Control, change, Health & Nature
Updated: Jul 1
Thinking back to where the interest in integrating nature connectedness and tinnitus management began, two patients that I saw in my Audiology practice spring to mind; Claire and Liam*.
Claire presented with normal hearing but sudden onset persistent tinnitus. She was referred to me by the ENT Consultant as she was finding it hard to cope with the intrusiveness of her tinnitus.
Claire loved to walk. She had a special hill on the Quantocks where she would sit and watch the buzzards soar and the hues of the heather change colour with the seasons. But when her tinnitus started she felt a horror that she couldn't leave her tinnitus behind and that the tranquility of her special place was lost. Claire described feelings of grief. A grief for the loss of silence. Claire stopped walking.
We talked about this and discussed the potential mechanisms of tinnitus and this put her mind at rest as she had previously had difficulty in articulating to her family how much impact the tinnitus was having.
We talked about that impact. Tinnitus 'per se' had not stopped her from walking, in the same way as a leg injury might have, but the lack of control and feelings of her inability to change her condition led to the feelings of loss and grief.
Together we devised a programme of reconnection. We looked at using nature to maintain the joy in her life and over time Claire returned to her 'sit spot' and used it as a place to unwind and returned to her daily walks, which helped her physical and mental health. The intrusiveness of the tinnitus faded into the background.
A combined approach and habituation meant that Claire could now live well with her tinnitus.
Liam came to see me to have some hearing aids fitted, to help him to hear in noisy meetings and conferences with his high pressured job. Liam was very distressed by his tinnitus and felt that his hearing loss was the "least of his troubles". Liam, a dad of two boys had recently moved to the edge of the Somerset Levels for a quieter life living in the country. However for Liam the move had seemingly magnified his tinnitus. When he was living in town his tinnitus 'blended in' with the near constant traffic noise and was less intrusive and bothersome. Living on the edge of a sterile landscape with minimum birdsong and natural sounds, Liam's tinnitus had 'ramped up' and depression had set in as he had undertaken an expensive house move only to have tinnitus become an "ever present monster" that loomed large in his life, the more Liam thought about it. And Liam thought about it a lot.
After fitting hearing aids Liam was encouraged to visit a local wooded community space and get involved in a community group. A combined approach and again habituation meant that the impact that the tinnitus had on Liam's life greatly diminished.

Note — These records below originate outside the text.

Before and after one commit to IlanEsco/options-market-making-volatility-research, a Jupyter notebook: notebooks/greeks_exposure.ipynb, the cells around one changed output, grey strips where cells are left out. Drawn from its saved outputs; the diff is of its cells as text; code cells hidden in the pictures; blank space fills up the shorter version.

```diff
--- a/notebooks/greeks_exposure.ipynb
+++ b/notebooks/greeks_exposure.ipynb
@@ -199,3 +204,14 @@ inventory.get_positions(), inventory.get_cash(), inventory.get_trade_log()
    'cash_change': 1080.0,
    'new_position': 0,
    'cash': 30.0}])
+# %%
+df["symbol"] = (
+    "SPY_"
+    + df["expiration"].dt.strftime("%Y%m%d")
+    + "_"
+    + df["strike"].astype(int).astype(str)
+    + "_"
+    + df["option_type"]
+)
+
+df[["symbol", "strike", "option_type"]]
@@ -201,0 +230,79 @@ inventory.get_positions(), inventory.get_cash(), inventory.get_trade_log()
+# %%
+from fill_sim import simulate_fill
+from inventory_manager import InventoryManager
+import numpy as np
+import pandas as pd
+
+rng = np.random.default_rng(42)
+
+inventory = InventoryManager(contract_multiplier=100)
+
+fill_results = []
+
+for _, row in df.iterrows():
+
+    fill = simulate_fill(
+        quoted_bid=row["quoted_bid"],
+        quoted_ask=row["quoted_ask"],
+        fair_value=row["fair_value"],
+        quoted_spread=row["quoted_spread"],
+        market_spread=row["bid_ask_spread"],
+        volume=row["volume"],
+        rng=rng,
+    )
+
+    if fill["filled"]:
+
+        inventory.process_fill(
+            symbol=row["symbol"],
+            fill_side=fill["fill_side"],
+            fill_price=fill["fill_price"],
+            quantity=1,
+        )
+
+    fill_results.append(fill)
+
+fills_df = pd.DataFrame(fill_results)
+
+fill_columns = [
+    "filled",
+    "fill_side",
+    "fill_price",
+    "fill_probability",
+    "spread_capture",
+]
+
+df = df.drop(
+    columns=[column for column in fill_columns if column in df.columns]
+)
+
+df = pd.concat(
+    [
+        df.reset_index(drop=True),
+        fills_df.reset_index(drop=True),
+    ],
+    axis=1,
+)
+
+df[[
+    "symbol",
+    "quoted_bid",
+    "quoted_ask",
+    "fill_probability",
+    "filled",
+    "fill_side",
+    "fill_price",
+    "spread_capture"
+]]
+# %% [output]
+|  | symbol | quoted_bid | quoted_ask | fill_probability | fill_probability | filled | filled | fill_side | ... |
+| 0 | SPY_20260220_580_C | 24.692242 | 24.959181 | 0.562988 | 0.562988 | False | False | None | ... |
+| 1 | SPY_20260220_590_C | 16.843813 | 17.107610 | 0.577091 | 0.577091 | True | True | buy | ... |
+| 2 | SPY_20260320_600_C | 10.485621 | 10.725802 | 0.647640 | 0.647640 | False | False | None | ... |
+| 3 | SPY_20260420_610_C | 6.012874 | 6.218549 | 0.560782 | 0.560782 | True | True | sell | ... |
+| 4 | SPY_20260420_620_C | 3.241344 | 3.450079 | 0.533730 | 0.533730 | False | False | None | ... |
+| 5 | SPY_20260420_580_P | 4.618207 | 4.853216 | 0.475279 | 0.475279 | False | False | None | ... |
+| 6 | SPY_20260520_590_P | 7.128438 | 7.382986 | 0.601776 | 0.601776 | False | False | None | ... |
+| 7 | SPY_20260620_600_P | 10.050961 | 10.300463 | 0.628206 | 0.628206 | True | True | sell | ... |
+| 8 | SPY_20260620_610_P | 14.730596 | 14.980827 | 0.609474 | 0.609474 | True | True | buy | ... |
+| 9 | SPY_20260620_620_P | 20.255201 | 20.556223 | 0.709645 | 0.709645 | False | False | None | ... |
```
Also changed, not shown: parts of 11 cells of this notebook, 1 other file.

Liam felt that he could "control his tinnitus" by using his hearing aids and tapping into nature.
These aspects of change and control are hugely impactful on the ability of an individual to rehabilitate and live well with any long term health condition. As has been shown by Sirios et al (2006)  individuals that hold the belief that they can control ones own health showed less depression and had a greater sense of well-being. However, there are many health conditions where the sporadic nature and unpredictability of the onset of their symptoms can make it hard to live as enriched life as they would like.
As my interest in Rewilding has grown and to hear it's many vocal opponents citing concerns about loss of rural identity and the criticisms from neighbours that our land looks messy, these health and social themes of change and control are ever present again. One of the interesting features of Rewilding is that by allowing nature to take the lead and reducing human's control over the ecological processes many people feel anxiety and seek to resist change- to maintain the status quo- to maintain the internal locus of control.

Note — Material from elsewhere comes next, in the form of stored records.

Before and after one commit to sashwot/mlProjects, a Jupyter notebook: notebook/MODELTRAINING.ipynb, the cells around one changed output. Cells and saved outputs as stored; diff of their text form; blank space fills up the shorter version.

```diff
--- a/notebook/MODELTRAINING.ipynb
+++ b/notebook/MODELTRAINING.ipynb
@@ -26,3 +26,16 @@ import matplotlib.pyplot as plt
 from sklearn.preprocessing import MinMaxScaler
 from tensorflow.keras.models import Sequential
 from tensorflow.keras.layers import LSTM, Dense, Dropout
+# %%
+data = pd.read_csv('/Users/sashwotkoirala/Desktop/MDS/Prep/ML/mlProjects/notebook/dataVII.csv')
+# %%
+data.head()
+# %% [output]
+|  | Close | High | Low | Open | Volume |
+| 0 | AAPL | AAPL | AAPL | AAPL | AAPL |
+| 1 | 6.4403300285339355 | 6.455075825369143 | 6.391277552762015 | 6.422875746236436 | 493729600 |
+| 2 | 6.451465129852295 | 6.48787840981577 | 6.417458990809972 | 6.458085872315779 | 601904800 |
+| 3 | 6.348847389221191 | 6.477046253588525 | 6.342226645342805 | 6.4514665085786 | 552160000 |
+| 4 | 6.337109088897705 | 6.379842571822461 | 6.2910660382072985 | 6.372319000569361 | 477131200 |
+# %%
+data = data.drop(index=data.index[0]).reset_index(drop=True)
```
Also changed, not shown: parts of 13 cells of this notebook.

'Locus of control' is the degree to which people believe that they, as opposed to external forces (beyond their influence) have control over the outcome. To surrender your internal locus of control of your land and trusting in nature takes a huge leap of faith.
When we now work with nature connectedness embedded in our tinnitus programmes, the wilder land, it's nature rich environment and 'living soundscape' (eg birdsong, tree noises, water flowing etc) inspires awe and joy, and is the most valuable resource for sound enrichment which is central to helping individuals to live better alongside their health condition.
* The names of the individuals have been changed to maintain confidentiality.
Sirois FM, Davis CG, Morgan MS. "Learning to live with what you can't rise above": control beliefs, symptom control, and adjustment to tinnitus. Health Psychol. 2006 Jan;25(1):119-23.